Hi James,

here's a post I recently created that outlines a powerful approach that we've been refining for 2 years now.

We call it "Not-Device" Detection.


Posted by James Pearce 7 years ago

Rob, that's pretty interesting - thanks for the link. What I like is the fact that you're (perhaps unwittingly) pre-empting a future where the web is mobile by default and desktops become a dying niche :-)

What I think you're missing though is the mechanism by which users can override the detection choice.

Yes, the site owner should have ultimate dominion over the user's experience.

But, on the other hand, if I, as a user *know* there are two available experiences (which are both handled by my capable device), I should be allowed to choose which is for me. Especially if the two sites differ by more than jiggled markup: there may be some service on one that is simply not available through the other.

Occassionally I *do* want to go to instead of Thanks for the IP-based suggestion, guys, but do let me toggle to the other if I want.

(This analogy is a well-solved problem, and where I drew original inspiration from)

Posted by robman 7 years ago


"unwittingly"...very witty 8)

And I'm fairly comfortable that I'm not missing the point about "user choice". In fact I go to some effort to point out what an important design pattern that is.

We always recommend that the user has an option to navigate to the PC version of the site. They may just choose to do that. Or they may be a bot and simply follow that link.

For example, our site for IAG includes a link with a query string that let's you override the auto-detection.

So I think we're definitely on the same page...just perhaps top and tail...if not approaching it from different sides 8)


Posted by jlbruno 7 years ago

"I certainly don't advocate that users should change user-agents."

And why not? What if the device makes this an acceptable solution?

The Samsung Instinct (on Sprint) has a 'button' to switch between mobile or desktop mode. All this does is send a different UA to the site. Granted, this doesn't work for all sites...some will still detect a mobile device and lock you to their mobile site. And some that offer their own switching (like you) then set a cookie, that overrides the UA checking.

But if this was something that more devices did, and more sites had to account for, I think it's a pretty easy way to allow access to both the mobile and desktop versions of a site.

Posted by James Pearce 7 years ago

Hi Jeff, I was just making it clear that when I mentioned that in the article, it was merely as a developer's diversion rather than something I expected users to do.

I'm surprised if users have the faintest clue what they're doing when they toggle such things - or what impact it will have on the made-for-mobile and made-for-desktop sites they visit.

I'd love to know how many average mobile users know even what a user-agent is. Or hey! Even HTTP ;-)

I'd also like to think that a single button on the site itself is easier than "menu - settings - advanced - user-agent - toggle - ok - ok - ok - ok - ok - refresh"

(I'm joking a little but you know what I mean)


Posted by jlbruno 7 years ago


I don't expect that the users would understand the technical aspect of what they are doing.

The button to do this switch on the Instinct is not buried in a menu. Check out the's the third button down on the left.

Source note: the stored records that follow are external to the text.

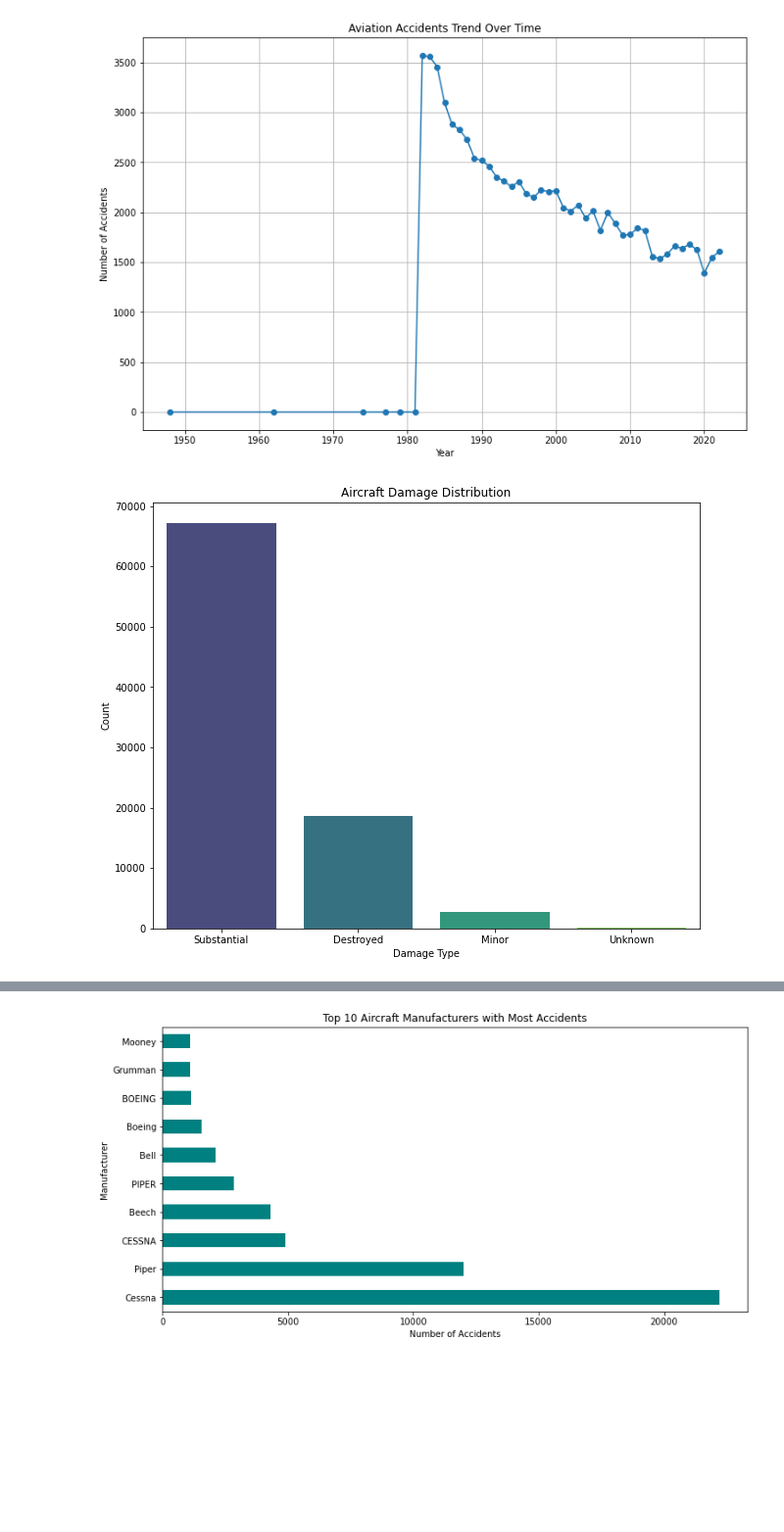
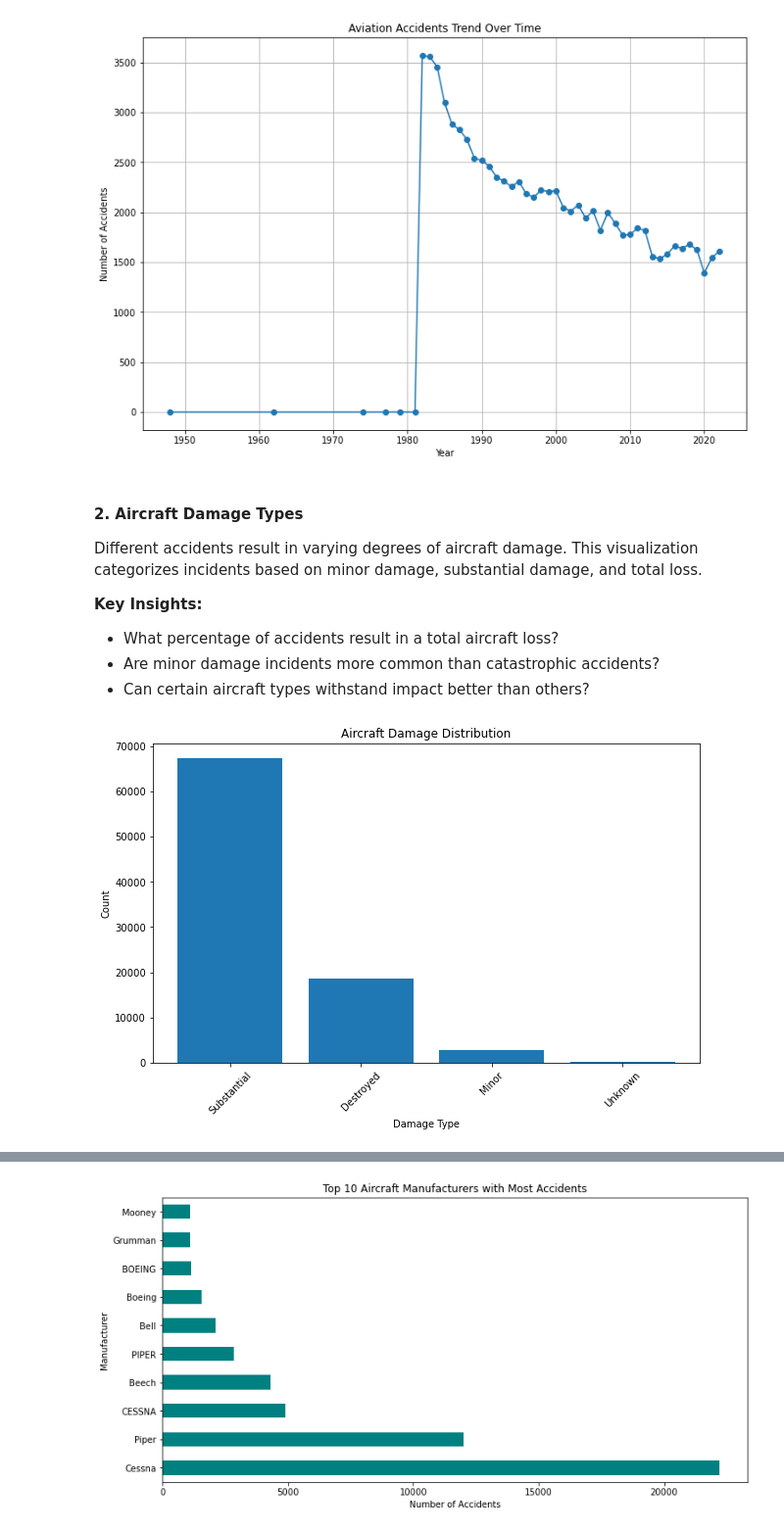
Before and after one commit to KarimzKarimz/aviation-analysis-project, a Jupyter notebook: index.ipynb, the cells around one changed output, grey strips where cells are left out. Shown at 98% size. Drawn from its saved outputs; the diff is of its cells as text; code cells hidden in the pictures; blank space fills up the shorter version.

```diff
--- a/index.ipynb
+++ b/index.ipynb
@@ -581,13 +515,33 @@ plt.grid(True)
 plt.show()
 # %% [output]
 [figure]
+# %% [markdown]
+#### 2. Aircraft Damage Types
+Different accidents result in varying degrees of aircraft damage. This visualization categorizes incidents based on minor damage, substantial damage, and total loss.
+
+**Key Insights:**
+- What percentage of accidents result in a total aircraft loss?
+- Are minor damage incidents more common than catastrophic accidents?
+- Can certain aircraft types withstand impact better than others?
 # %%
 # Aircraft damage types
-plt.figure(figsize=(10, 8))
-sns.countplot(x=aviation_df['Aircraft_Damage'], order=aviation_df['Aircraft_Damage'].value_counts().index, palette='viridis')
+# Get counts and sorted order
+damage_counts = aviation_df['Aircraft_Damage'].value_counts()
+categories = damage_counts.index
+
+# Create figure
+plt.figure(figsize=(10, 6))
+plt.bar(categories, damage_counts)
+
+# Add labels and title
 plt.title('Aircraft Damage Distribution')
 plt.xlabel('Damage Type')
 plt.ylabel('Count')
+
+# Rotate x-axis labels if necessary
+plt.xticks(rotation=45)
+
+# Show plot
 plt.show()
 # %% [output]
-[figure, old version]
+[figure, new version]
```
Also changed, not shown: parts of 22 cells of this notebook.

It either looks like a big desktop monitor, or a cell phone. Clicking it is 'supposed' to switch between mobile and standard version of the site.

Posted by James Pearce 7 years ago

hey - yes, that looks cool ;-)

Posted by admin 6 years ago

Part 2 now available here

Posted by daniel.reyes 6 years ago

Interesting article... but when trying to print it (using Firefox 3) only prints front page. That is, until the end of the first paragraph of "The convenience of convention". Somebody knows why this happens ? Thanks. Whit IE7 print ok.